Thanks for all the information, it's all new for me and very interesting!

I handed in and got back my first film from it today, and it was much better than I predicted! I was expecting most to be out of focus, overexposed, underexposed, dodgy colour, all of the above, and nothing at all! But I'm quite pleased with some of the results, so I might stick with it!

Just wondering, is there a cheaper way to have films developed, other than doing it yourself? I paid just over £6 for an hour developing.


Active Member
Jacqueline, the other factors were uncertain to be sure, but as it is an SLR and you can see how well it is focussed in the viewfinder before you take the photo then I would hope that the level of focus in your photos would not be a surprise!!


Well-Known Member
Jacqueline, regarding processing film, I am in the U.S., so I don't know what you have available there. Here the cheapest places to do it are at large discount stores (Walmart, Kmart, etc.). Drugstores (chemists) and supermarkets are probably a little higher and of course camera dealers charge even more (but probably offer more quality and even some custom processing options). Also, sometimes the cheapest way used to be by mailing the film to a processor.

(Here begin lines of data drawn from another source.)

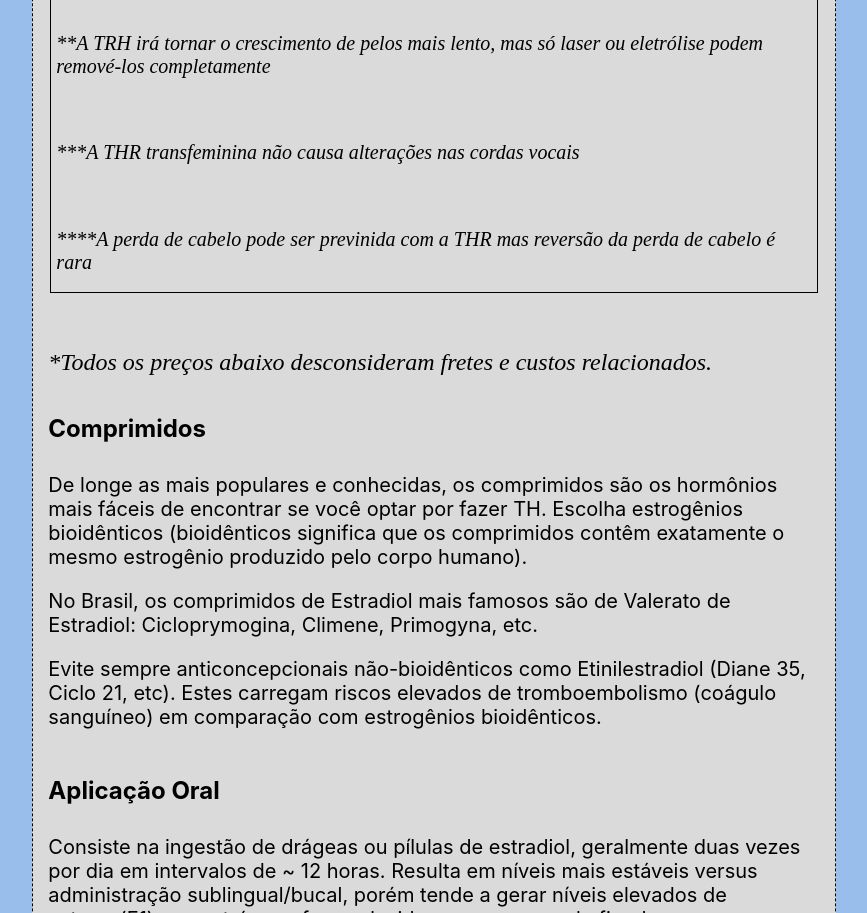
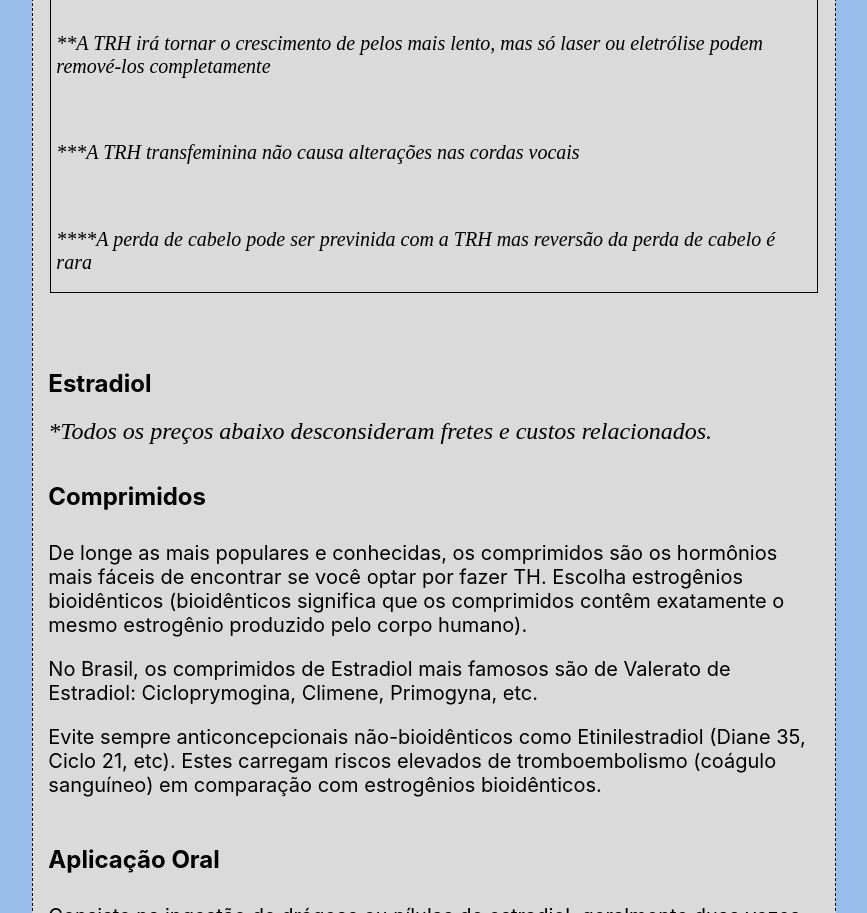
Before and after one commit to JuliaCerezita/diybrasil.github.io, a plain HTML site: page index.html in a window 1280 px wide. Shown: the part 2022-2935 px from the top of the page, without its empty margins (364-1231 px from the left). Drawn offline with Linux system fonts and the light colour scheme.

Commit message:
Corrigir erros gramaticais

```diff
--- a/index.html
+++ b/index.html
@@ -195,9 +195,9 @@
     <br>
     <em class="footertext">**A TRH irá tornar o crescimento de pelos mais lento, mas só laser ou eletrólise podem remové-los completamente</em>
     <br>
-    <em class="footertext">***A THR transfeminina não causa alterações nas cordas vocais</em>
+    <em class="footertext">***A TRH transfeminina não causa alterações nas cordas vocais</em>
     <br>
-    <em class="footertext">****A perda de cabelo pode ser previnida com a THR mas reversão da perda de cabelo é rara</em>
+    <em class="footertext">****A perda de cabelo pode ser previnida com a TRH mas reversão da perda de cabelo é rara</em>
     </tfoot>
     </td>
     </tr>
@@ -206,6 +206,7 @@
     <br>
     <br>
     <br>
+    <h1>Estradiol</h1>
     <em style="font-size: 24px;">*Todos os preços abaixo desconsideram fretes e custos relacionados.</em>
     <br>
     <h1>Comprimidos</h1>
```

There used to be cheap mail order envelopes in magazines. I remember trying it once and got acceptable results.